Representing Conceptual Knowledge: A Network Analysis


We adopted social network analysis and investigated how concepts related to living things (e.g., organic objects such as dogs, cats, and trees) and artifacts (e.g., desks, tables, and cars) are organized. Our analysis shows that there is a basic division between the two types of concepts (living things and artifacts), and that the division emerges partly from the fact that living things are highly interconnected as compared to artifact concepts in their attributes.
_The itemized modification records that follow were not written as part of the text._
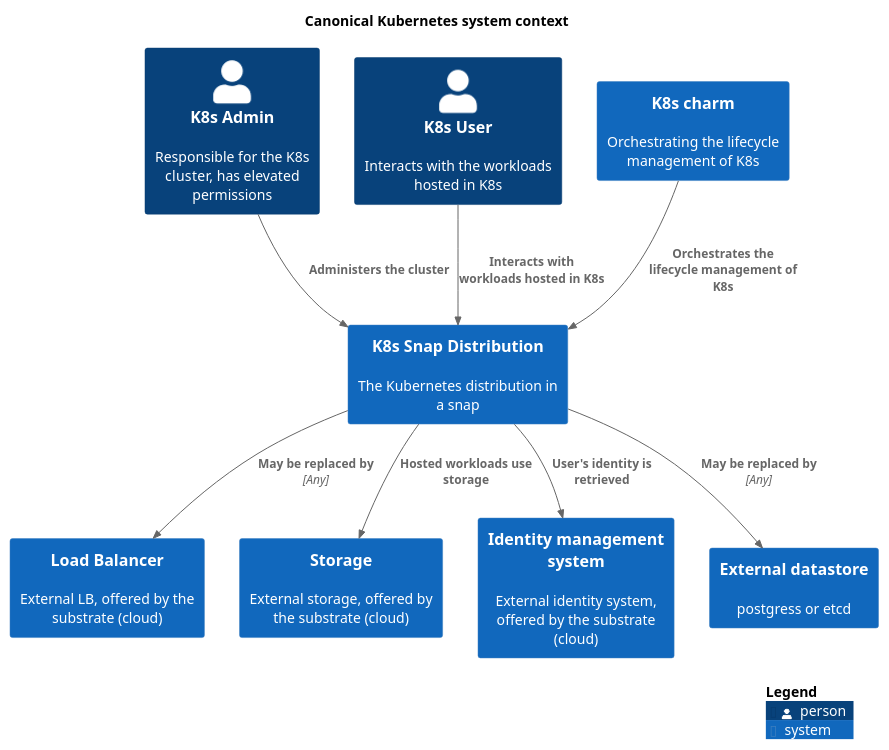
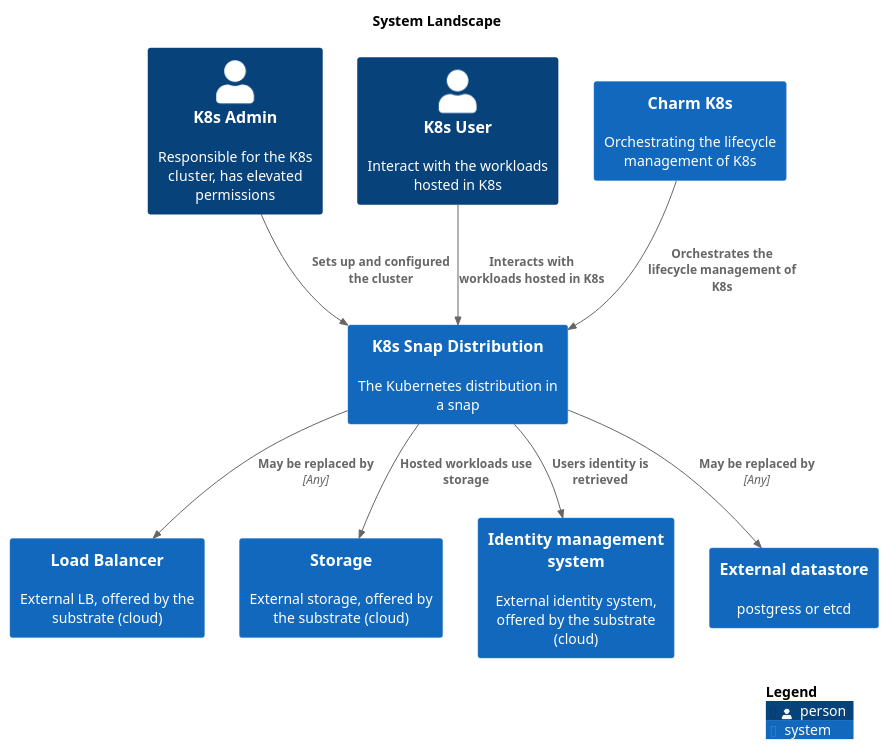
One commit to canonical/k8s-snap changed the diagram in docs/src/assets/overview.puml. Above: the diagram before and after it, drawn with PlantUML. The commit also changed 17 other files, not shown here.

```diff
--- a/docs/src/assets/overview.puml
+++ b/docs/src/assets/overview.puml
@@ -1,28 +1,28 @@
 @startuml
 set separator none
-title Canonical Kubernetes system context
+title System Landscape
 
 top to bottom direction
 
 !include <C4/C4>
 !include <C4/C4_Context>
 
 Person(K8sAdmin, "K8s Admin", $descr="Responsible for the K8s cluster, has elevated permissions", $tags="", $link="")
-Person(K8sUser, "K8s User", $descr="Interacts with the workloads hosted in K8s", $tags="", $link="")
-System(K8scharm, "K8s charm", $descr="Orchestrating the lifecycle management of K8s", $tags="", $link="")
+Person(K8sUser, "K8s User", $descr="Interact with the workloads hosted in K8s", $tags="", $link="")
+System(CharmK8s, "Charm K8s", $descr="Orchestrating the lifecycle management of K8s", $tags="", $link="")
 System(LoadBalancer, "Load Balancer", $descr="External LB, offered by the substrate (cloud)", $tags="", $link="")
 System(Storage, "Storage", $descr="External storage, offered by the substrate (cloud)", $tags="", $link="")
 System(Identitymanagementsystem, "Identity management system", $descr="External identity system, offered by the substrate (cloud)", $tags="", $link="")
 System(Externaldatastore, "External datastore", $descr="postgress or etcd", $tags="", $link="")
 System(K8sSnapDistribution, "K8s Snap Distribution", $descr="The Kubernetes distribution in a snap", $tags="", $link="")
 
-Rel(K8sAdmin, K8sSnapDistribution, "Administers the cluster", $techn="", $tags="", $link="")
+Rel(K8sAdmin, K8sSnapDistribution, "Sets up and configured the cluster", $techn="", $tags="", $link="")
 Rel(K8sUser, K8sSnapDistribution, "Interacts with workloads hosted in K8s", $techn="", $tags="", $link="")
-Rel(K8scharm, K8sSnapDistribution, "Orchestrates the lifecycle management of K8s", $techn="", $tags="", $link="")
+Rel(CharmK8s, K8sSnapDistribution, "Orchestrates the lifecycle management of K8s", $techn="", $tags="", $link="")
 Rel(K8sSnapDistribution, Storage, "Hosted workloads use storage", $techn="", $tags="", $link="")
-Rel(K8sSnapDistribution, Identitymanagementsystem, "User's identity is retrieved", $techn="", $tags="", $link="")
+Rel(K8sSnapDistribution, Identitymanagementsystem, "Users identity is retrieved", $techn="", $tags="", $link="")
 Rel(K8sSnapDistribution, Externaldatastore, "May be replaced by", $techn="Any", $tags="", $link="")
 Rel(K8sSnapDistribution, LoadBalancer, "May be replaced by", $techn="Any", $tags="", $link="")
 
 SHOW_LEGEND(true)
 @enduml
```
Three network measures, density, clustering coefficients, and complete triplets, indicate that organic concepts are heavily clustered by their attributes as compared to non-organic artifacts.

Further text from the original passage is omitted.